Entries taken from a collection
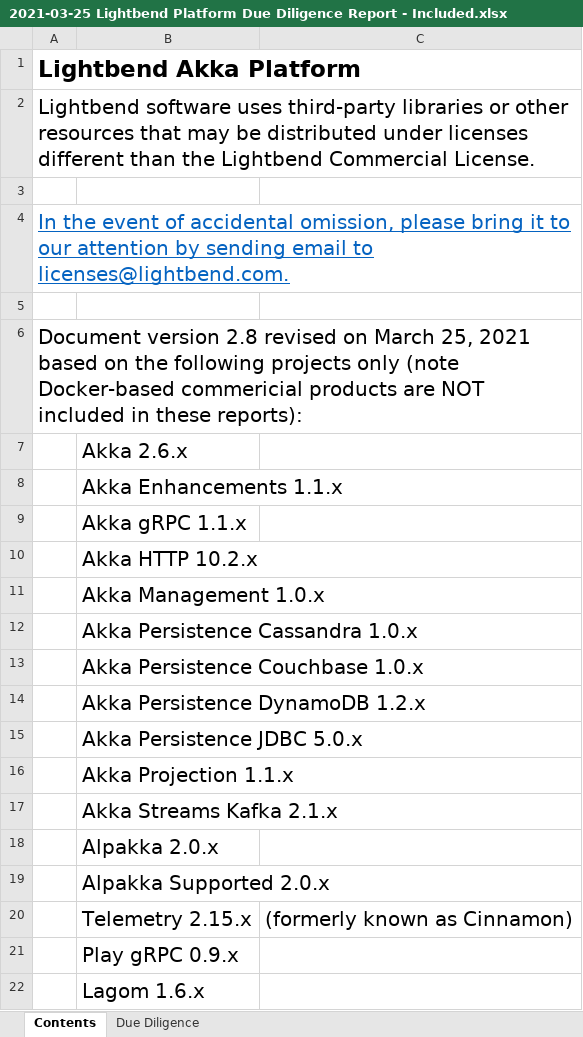
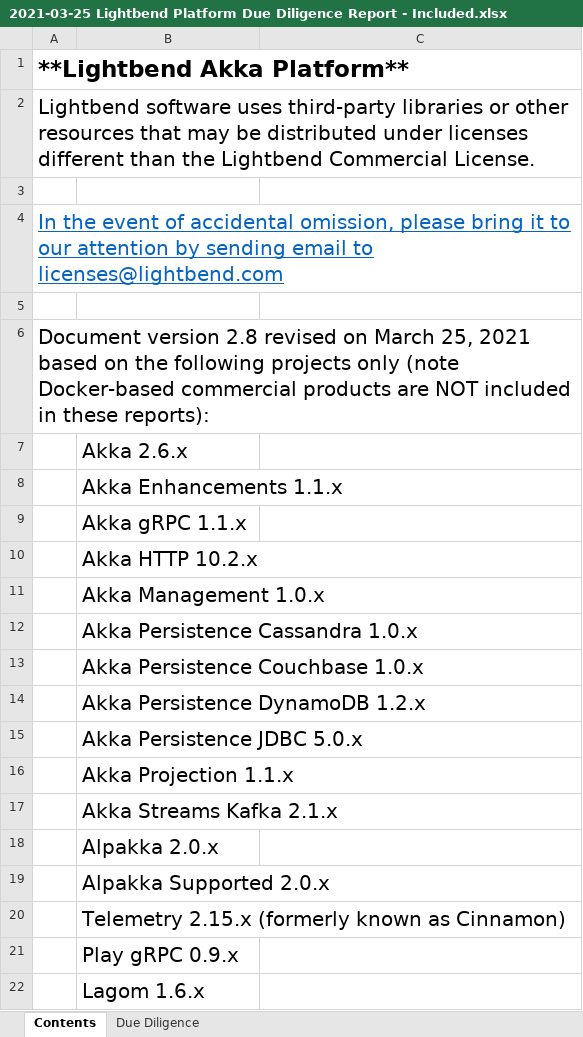
Before and after one commit to lightbend/Included-Licenses, an Excel workbook: 2021-03-25 Lightbend Platform Due Diligence Report - Included.xlsx, sheet Contents, drawn as a sheet; only a part is shown; values as stored, in another font and other column widths than the file's, no borders; removed rows and columns are numbered as before the commit, all else as after; the diff names each change by its address in the sheet, - before the commit and + after, or states it on an @@ line.

Commit message:
Fix typo
Fix typo

```diff
--- a/2021-03-25 Lightbend Platform Due Diligence Report - Included.xlsx (sheet Contents)
+++ b/2021-03-25 Lightbend Platform Due Diligence Report - Included.xlsx (sheet Contents)
-A1: Lightbend Akka Platform
+A1: **Lightbend Akka Platform**
-A4: …email to licenses@lightbend.com.
+A4: …email to licenses@lightbend.com
-A6: …(note Docker-based commericial products are…
+A6: …(note Docker-based commercial products are…
-row 20:  | Telemetry 2.15.x | (formerly known as Cinnamon)
+row 20:  | Telemetry 2.15.x (formerly known as Cinnamon)
```
Also changed, not shown: 1 other file.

▸ **What this task involves**
The data above are to be repeated word for word, with any pictures left out.

▸ **Result of this task**
Before and after one commit to lightbend/Included-Licenses, an Excel workbook: 2021-03-25 Lightbend Platform Due Diligence Report - Included.xlsx, sheet Contents, drawn as a sheet; only a part is shown; values as stored, in another font and other column widths than the file's, no borders; removed rows and columns are numbered as before the commit, all else as after; the diff names each change by its address in the sheet, - before the commit and + after, or states it on an @@ line.

Commit message:
Fix typo
Fix typo

```diff
--- a/2021-03-25 Lightbend Platform Due Diligence Report - Included.xlsx (sheet Contents)
+++ b/2021-03-25 Lightbend Platform Due Diligence Report - Included.xlsx (sheet Contents)
-A1: Lightbend Akka Platform
+A1: **Lightbend Akka Platform**
-A4: …email to licenses@lightbend.com.
+A4: …email to licenses@lightbend.com
-A6: …(note Docker-based commericial products are…
+A6: …(note Docker-based commercial products are…
-row 20:  | Telemetry 2.15.x | (formerly known as Cinnamon)
+row 20:  | Telemetry 2.15.x (formerly known as Cinnamon)
```
Also changed, not shown: 1 other file.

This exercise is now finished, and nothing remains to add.